▸ RECORDED DATA:
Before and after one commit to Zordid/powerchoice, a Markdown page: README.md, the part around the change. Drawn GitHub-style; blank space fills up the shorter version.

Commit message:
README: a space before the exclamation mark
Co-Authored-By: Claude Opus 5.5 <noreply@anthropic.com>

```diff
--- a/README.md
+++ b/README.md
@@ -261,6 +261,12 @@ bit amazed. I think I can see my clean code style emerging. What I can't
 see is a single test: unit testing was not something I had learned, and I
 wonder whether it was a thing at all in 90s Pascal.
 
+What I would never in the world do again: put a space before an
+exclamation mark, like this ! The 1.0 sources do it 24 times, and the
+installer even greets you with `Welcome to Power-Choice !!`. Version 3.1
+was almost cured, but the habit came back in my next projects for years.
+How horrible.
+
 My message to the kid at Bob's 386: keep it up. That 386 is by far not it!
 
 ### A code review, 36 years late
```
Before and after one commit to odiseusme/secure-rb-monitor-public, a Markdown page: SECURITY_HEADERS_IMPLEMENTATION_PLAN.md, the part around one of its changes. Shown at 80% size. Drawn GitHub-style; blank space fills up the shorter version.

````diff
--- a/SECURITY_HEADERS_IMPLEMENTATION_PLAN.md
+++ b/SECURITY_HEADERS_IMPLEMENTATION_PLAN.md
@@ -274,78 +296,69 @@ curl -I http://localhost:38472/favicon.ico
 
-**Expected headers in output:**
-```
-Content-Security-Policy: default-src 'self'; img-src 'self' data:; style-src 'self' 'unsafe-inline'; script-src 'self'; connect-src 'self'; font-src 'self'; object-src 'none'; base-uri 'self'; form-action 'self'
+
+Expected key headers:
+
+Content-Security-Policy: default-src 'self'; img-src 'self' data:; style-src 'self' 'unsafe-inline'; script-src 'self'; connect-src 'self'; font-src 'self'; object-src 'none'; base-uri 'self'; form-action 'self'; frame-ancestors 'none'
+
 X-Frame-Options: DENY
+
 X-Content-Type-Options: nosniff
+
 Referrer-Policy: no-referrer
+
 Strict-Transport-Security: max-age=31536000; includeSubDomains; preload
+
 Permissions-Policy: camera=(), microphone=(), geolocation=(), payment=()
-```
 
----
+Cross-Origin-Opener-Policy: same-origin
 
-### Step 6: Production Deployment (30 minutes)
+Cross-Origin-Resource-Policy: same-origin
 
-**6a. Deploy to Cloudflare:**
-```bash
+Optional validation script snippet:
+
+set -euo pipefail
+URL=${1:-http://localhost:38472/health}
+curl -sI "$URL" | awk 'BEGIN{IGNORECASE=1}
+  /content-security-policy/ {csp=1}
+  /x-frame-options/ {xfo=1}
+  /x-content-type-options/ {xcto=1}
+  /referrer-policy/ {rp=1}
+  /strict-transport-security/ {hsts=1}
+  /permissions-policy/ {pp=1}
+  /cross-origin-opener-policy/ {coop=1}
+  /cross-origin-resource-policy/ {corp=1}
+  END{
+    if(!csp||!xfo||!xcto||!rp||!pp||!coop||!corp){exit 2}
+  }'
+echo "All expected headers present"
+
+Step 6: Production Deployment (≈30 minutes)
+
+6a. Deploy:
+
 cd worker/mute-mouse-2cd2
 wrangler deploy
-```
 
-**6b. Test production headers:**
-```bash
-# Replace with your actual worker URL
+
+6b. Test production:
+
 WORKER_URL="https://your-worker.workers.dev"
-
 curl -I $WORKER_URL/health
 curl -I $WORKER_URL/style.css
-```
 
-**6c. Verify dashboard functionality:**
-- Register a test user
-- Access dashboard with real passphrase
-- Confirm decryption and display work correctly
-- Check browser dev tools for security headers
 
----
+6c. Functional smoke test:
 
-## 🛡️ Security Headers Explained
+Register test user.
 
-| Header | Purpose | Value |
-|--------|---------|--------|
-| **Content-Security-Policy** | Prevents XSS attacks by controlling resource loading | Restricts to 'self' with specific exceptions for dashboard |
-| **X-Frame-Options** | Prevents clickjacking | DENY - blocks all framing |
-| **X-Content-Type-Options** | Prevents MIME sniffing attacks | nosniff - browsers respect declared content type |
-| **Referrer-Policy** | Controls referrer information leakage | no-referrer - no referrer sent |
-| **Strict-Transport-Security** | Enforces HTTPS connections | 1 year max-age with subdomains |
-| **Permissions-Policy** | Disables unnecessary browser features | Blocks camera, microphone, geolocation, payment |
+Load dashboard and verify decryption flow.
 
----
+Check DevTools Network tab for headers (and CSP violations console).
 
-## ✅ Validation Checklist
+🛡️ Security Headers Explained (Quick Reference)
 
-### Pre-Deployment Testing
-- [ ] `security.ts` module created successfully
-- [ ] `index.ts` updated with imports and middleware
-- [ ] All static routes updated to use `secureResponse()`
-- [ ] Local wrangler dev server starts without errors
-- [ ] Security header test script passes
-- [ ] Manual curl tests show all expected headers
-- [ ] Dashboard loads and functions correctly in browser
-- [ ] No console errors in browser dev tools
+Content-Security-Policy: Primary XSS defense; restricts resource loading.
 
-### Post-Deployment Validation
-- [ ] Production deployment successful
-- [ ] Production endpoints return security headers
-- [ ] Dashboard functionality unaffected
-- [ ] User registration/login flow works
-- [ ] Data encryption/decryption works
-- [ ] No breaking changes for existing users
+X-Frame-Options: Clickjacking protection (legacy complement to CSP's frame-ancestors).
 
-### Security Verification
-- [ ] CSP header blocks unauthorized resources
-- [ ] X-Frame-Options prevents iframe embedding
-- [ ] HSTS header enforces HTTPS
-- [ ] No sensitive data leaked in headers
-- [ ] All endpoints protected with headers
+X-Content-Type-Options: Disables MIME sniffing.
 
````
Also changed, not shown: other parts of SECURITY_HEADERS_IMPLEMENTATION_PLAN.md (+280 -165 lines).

▸ THE PROBLEM:
Give back every line above, unchanged.

▸ RESPONSE TO THE TASK:
Before and after one commit to Zordid/powerchoice, a Markdown page: README.md, the part around the change. Drawn GitHub-style; blank space fills up the shorter version.

Commit message:
README: a space before the exclamation mark
Co-Authored-By: Claude Opus 5.5 <noreply@anthropic.com>

```diff
--- a/README.md
+++ b/README.md
@@ -261,6 +261,12 @@ bit amazed. I think I can see my clean code style emerging. What I can't
 see is a single test: unit testing was not something I had learned, and I
 wonder whether it was a thing at all in 90s Pascal.
 
+What I would never in the world do again: put a space before an
+exclamation mark, like this ! The 1.0 sources do it 24 times, and the
+installer even greets you with `Welcome to Power-Choice !!`. Version 3.1
+was almost cured, but the habit came back in my next projects for years.
+How horrible.
+
 My message to the kid at Bob's 386: keep it up. That 386 is by far not it!
 
 ### A code review, 36 years late
```
Before and after one commit to odiseusme/secure-rb-monitor-public, a Markdown page: SECURITY_HEADERS_IMPLEMENTATION_PLAN.md, the part around one of its changes. Shown at 80% size. Drawn GitHub-style; blank space fills up the shorter version.

````diff
--- a/SECURITY_HEADERS_IMPLEMENTATION_PLAN.md
+++ b/SECURITY_HEADERS_IMPLEMENTATION_PLAN.md
@@ -274,78 +296,69 @@ curl -I http://localhost:38472/favicon.ico
 
-**Expected headers in output:**
-```
-Content-Security-Policy: default-src 'self'; img-src 'self' data:; style-src 'self' 'unsafe-inline'; script-src 'self'; connect-src 'self'; font-src 'self'; object-src 'none'; base-uri 'self'; form-action 'self'
+
+Expected key headers:
+
+Content-Security-Policy: default-src 'self'; img-src 'self' data:; style-src 'self' 'unsafe-inline'; script-src 'self'; connect-src 'self'; font-src 'self'; object-src 'none'; base-uri 'self'; form-action 'self'; frame-ancestors 'none'
+
 X-Frame-Options: DENY
+
 X-Content-Type-Options: nosniff
+
 Referrer-Policy: no-referrer
+
 Strict-Transport-Security: max-age=31536000; includeSubDomains; preload
+
 Permissions-Policy: camera=(), microphone=(), geolocation=(), payment=()
-```
 
----
+Cross-Origin-Opener-Policy: same-origin
 
-### Step 6: Production Deployment (30 minutes)
+Cross-Origin-Resource-Policy: same-origin
 
-**6a. Deploy to Cloudflare:**
-```bash
+Optional validation script snippet:
+
+set -euo pipefail
+URL=${1:-http://localhost:38472/health}
+curl -sI "$URL" | awk 'BEGIN{IGNORECASE=1}
+  /content-security-policy/ {csp=1}
+  /x-frame-options/ {xfo=1}
+  /x-content-type-options/ {xcto=1}
+  /referrer-policy/ {rp=1}
+  /strict-transport-security/ {hsts=1}
+  /permissions-policy/ {pp=1}
+  /cross-origin-opener-policy/ {coop=1}
+  /cross-origin-resource-policy/ {corp=1}
+  END{
+    if(!csp||!xfo||!xcto||!rp||!pp||!coop||!corp){exit 2}
+  }'
+echo "All expected headers present"
+
+Step 6: Production Deployment (≈30 minutes)
+
+6a. Deploy:
+
 cd worker/mute-mouse-2cd2
 wrangler deploy
-```
 
-**6b. Test production headers:**
-```bash
-# Replace with your actual worker URL
+
+6b. Test production:
+
 WORKER_URL="https://your-worker.workers.dev"
-
 curl -I $WORKER_URL/health
 curl -I $WORKER_URL/style.css
-```
 
-**6c. Verify dashboard functionality:**
-- Register a test user
-- Access dashboard with real passphrase
-- Confirm decryption and display work correctly
-- Check browser dev tools for security headers
 
----
+6c. Functional smoke test:
 
-## 🛡️ Security Headers Explained
+Register test user.
 
-| Header | Purpose | Value |
-|--------|---------|--------|
-| **Content-Security-Policy** | Prevents XSS attacks by controlling resource loading | Restricts to 'self' with specific exceptions for dashboard |
-| **X-Frame-Options** | Prevents clickjacking | DENY - blocks all framing |
-| **X-Content-Type-Options** | Prevents MIME sniffing attacks | nosniff - browsers respect declared content type |
-| **Referrer-Policy** | Controls referrer information leakage | no-referrer - no referrer sent |
-| **Strict-Transport-Security** | Enforces HTTPS connections | 1 year max-age with subdomains |
-| **Permissions-Policy** | Disables unnecessary browser features | Blocks camera, microphone, geolocation, payment |
+Load dashboard and verify decryption flow.
 
----
+Check DevTools Network tab for headers (and CSP violations console).
 
-## ✅ Validation Checklist
+🛡️ Security Headers Explained (Quick Reference)
 
-### Pre-Deployment Testing
-- [ ] `security.ts` module created successfully
-- [ ] `index.ts` updated with imports and middleware
-- [ ] All static routes updated to use `secureResponse()`
-- [ ] Local wrangler dev server starts without errors
-- [ ] Security header test script passes
-- [ ] Manual curl tests show all expected headers
-- [ ] Dashboard loads and functions correctly in browser
-- [ ] No console errors in browser dev tools
+Content-Security-Policy: Primary XSS defense; restricts resource loading.
 
-### Post-Deployment Validation
-- [ ] Production deployment successful
-- [ ] Production endpoints return security headers
-- [ ] Dashboard functionality unaffected
-- [ ] User registration/login flow works
-- [ ] Data encryption/decryption works
-- [ ] No breaking changes for existing users
+X-Frame-Options: Clickjacking protection (legacy complement to CSP's frame-ancestors).
 
-### Security Verification
-- [ ] CSP header blocks unauthorized resources
-- [ ] X-Frame-Options prevents iframe embedding
-- [ ] HSTS header enforces HTTPS
-- [ ] No sensitive data leaked in headers
-- [ ] All endpoints protected with headers
+X-Content-Type-Options: Disables MIME sniffing.
 
````
Also changed, not shown: other parts of SECURITY_HEADERS_IMPLEMENTATION_PLAN.md (+280 -165 lines).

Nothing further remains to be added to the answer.